A story I am writing has the main character teleported to a fictional world where no one knows their language. How do I write having them learn the language of said world naturally? It is a constructed language and is extremely different from English.
Language acquisition in the real world has five phases, usually applied in the realm of child development, so your character's language learning process may be similar. This is especially true since your constructed language is very different from English, so English grammar, syntax and rules won't apply to help give your character a baseline - it will be essentially almost a blank slate. Their first language will not be as much help as it normally would. For example, if they natively spoke Spanish and were trying to learn French or English, their pre-existing grasp of how their own language is constructed and their grammar would help immensely, since those languages are very similar. But here, with a completely new conlang? Out the window!
(Here's a great source for all of this on the phases if you want to learn more.)
Stage 1: Pre-Production.
In this stage, also known as the "silent phase," your character cannot even speak any words in the language yet, let alone understand it. The languge and its phonemes, sounds and speech production are totally alien - it would be like if you were surrounded by Martian speech, literature and music and had no concept of how to process it or where to begin.
In order to advance past this stage, the character needs to make a concrete, dedicated effort to get started. You can't learn a completely new language by just absorbing it passively, even though immersion can help a lot - they'll need to work at it. They need to pay close attention to how other characters speak the language, trying to pick out individual words, sounds and an alphabet (if there is one). Are there particular sounds in your language that are more common than others, like greetings or goodbyes? Your character may notice these and try to figure out what they mean through context. They may ask other characters what the words and sounds mean, or find some other way to communicate, like charades or pictographs, until they're able to start grasping words.
Stage 2: Early Production.
In this stage, the character has grasped some basic words and sentences. They still struggle to comprehend the language, and must still pay close attention to native speakers to learn more words and common sentence structures, but they're now able to start experimenting on their own. Like a young toddler, they are able to construct very simple one and two-word sentences - "how are you", "go there," "hello", and so on. However, their speech is usually full of errors, like grammar and syntax errors. Think of a young child first learning the word "go" and how commonly they will make the error of assuming the past tense is "goed", and so on. This is where your character will trip up on common exceptions in your language - i.e. unusual words or exceptions to the usual grammar rules. The only way around those is to memorize them and move on.
Stage 3: Speech Emergence.
At this phase, your character has good comprehension. They can usually follow a native speaker when they speak, as long as the native speaker talks slowly and clearly, although faster native talkers may be completely lost on them. They can produce simple sentences that are more complex, such as "where can I find [item]?" and "how is your father?" They may still make grammar and pronunciation errors, but their overall grasp is stronger than before.

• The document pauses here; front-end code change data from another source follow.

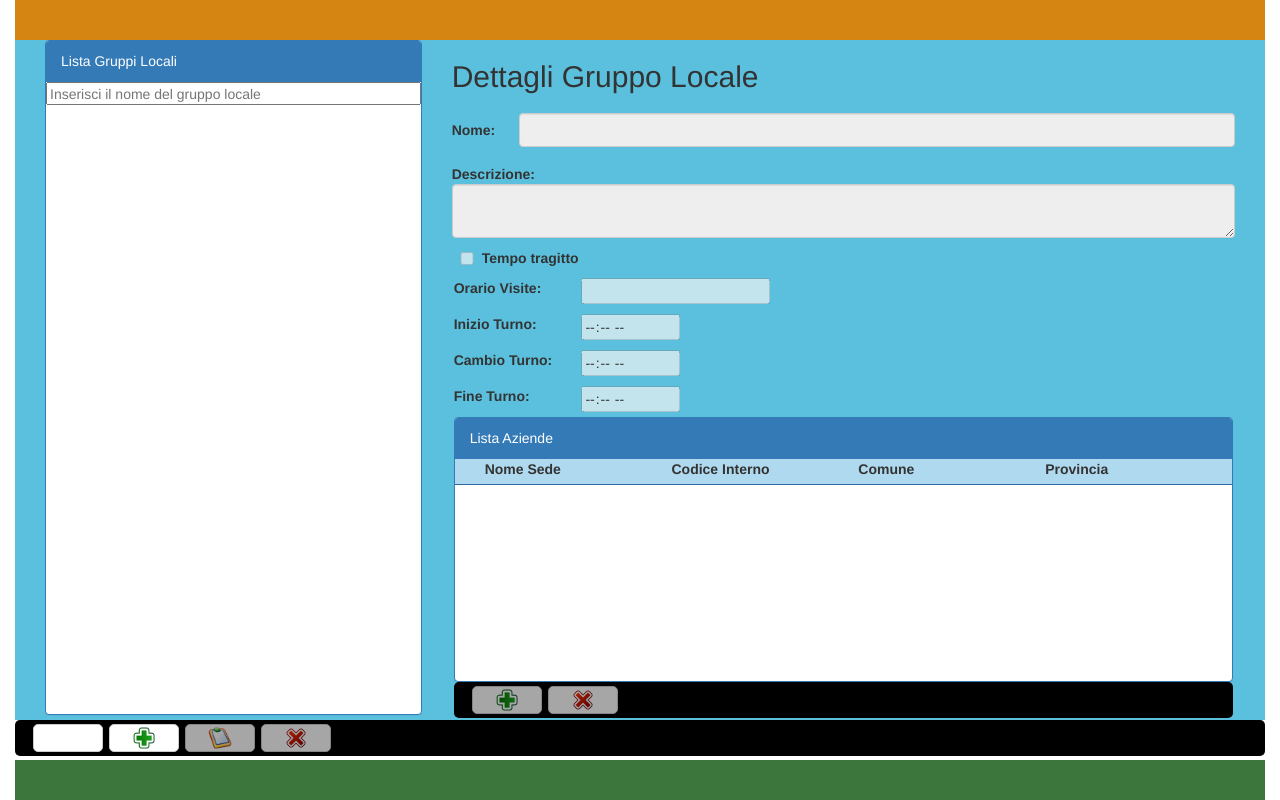
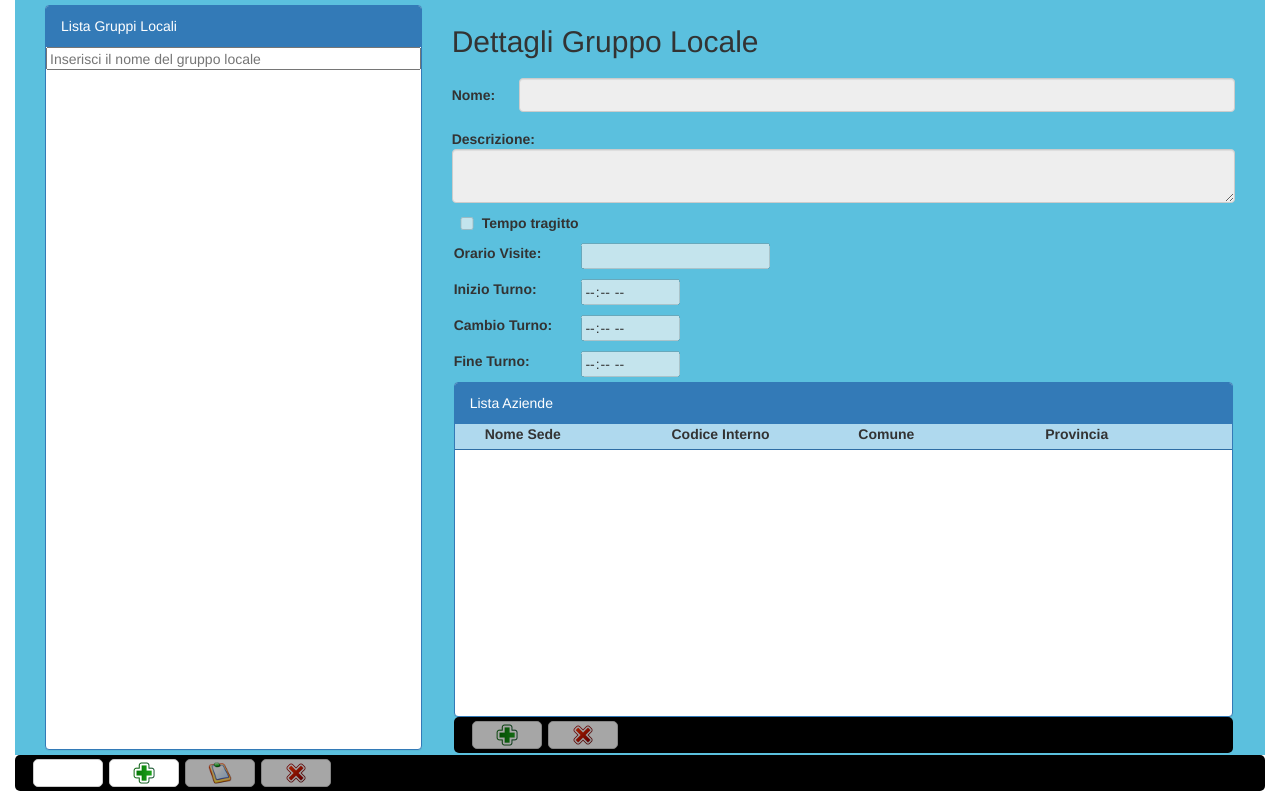
Before and after one commit to INTERSAIL/ZMLGruppiLocali, a website: page app/index.html in a window 1280 px wide. Drawn offline with Linux system fonts and the light colour scheme; no server answers.

Commit message:
modifiche al gruppo locale

```diff
--- a/app/css/app.css
+++ b/app/css/app.css
@@ -41,7 +41,8 @@ html, body{
 
 #header {
   width: 100%;
-  height: 40px;
+  height: 0;/* 40px;*/
+  margin-top: 5px;
   box-sizing: border-box;
   position: relative;
   z-index: 100;
@@ -53,15 +54,21 @@ html, body{
   box-sizing: border-box;
   position: relative;
   z-index: 1;
-  margin-top: -40px;
+  margin-top: -5px;
+  margin-bottom: -5px;
+  padding-top: 5px;
+  padding-bottom: 5px;
+  /*margin-top: -40px;
   margin-bottom: -40px;
   padding-top: 40px;
-  padding-bottom: 40px;
+  padding-bottom: 40px;*/
 }
 
 #footer {
+  display: none;
   width: 100%;
-  height: 40px;
+  margin-top: 5px;
+  /*height: 40px;*/
   box-sizing: border-box;
   position: relative;
   z-index: 100;
```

However, this is often the phase where jokes, idioms and metaphors are lost on them, since those represent unusual categories of speech. Your character might hear another character use an idiom and be baffled about what it means.
"We'll open that sthueirjeer of hsungi'efhiwh when we get to it," said Zork.
Via only stared uncomprehendingly. She couldn't imagine why you would ever fill a sthueirjeer with hsungi'efhiwh.
Stage 4: Intermediate Fluency.
Now your character is beginning to communicate and write in complex sentences, fully understand native speakers when they speak, and is overall confident in their language usage and control. They engage in academic learning more independently, can have discussions and conversations, and their brain doesn't have to work as hard to understand the language anymore - the understanding is now beginning to happen at the subconscious level rather than needing conscious work. This is the phase where people joke about "dreaming in French," since their brain is literally getting used to the language and incorporating it into their mind and thoughts. They have excellent comprehension overall and make few grammatical errors, and they have lost much of the stilted grammar that singled them out as a learner. However, occasionally it's still difficult for them to fully articulate more complex thoughts, and they would struggle to write an entire book in the language or convey a very long narrative.
Stage 5: Advanced Fluency.
This is the native phase and the final phase in language acquisition. Your character is now a native speaker - they tell jokes, they relate long stories, they have advanced and abstract discussions, and they sound almost indistinguishable from someone who has spoken that language their whole life. This is the point where an "accent" may emerge depending on their first language - have you ever heard the joke about how we all have accents, even if we can't hear them? Your character would probably still have an accent from their first native language while speaking the conlang, so it could be fun to imagine what that would sound like!
There are lots of other resources about how people acquire new languages, including in child development, so if this is something that interests you further, definitely look into it. I hope this helped.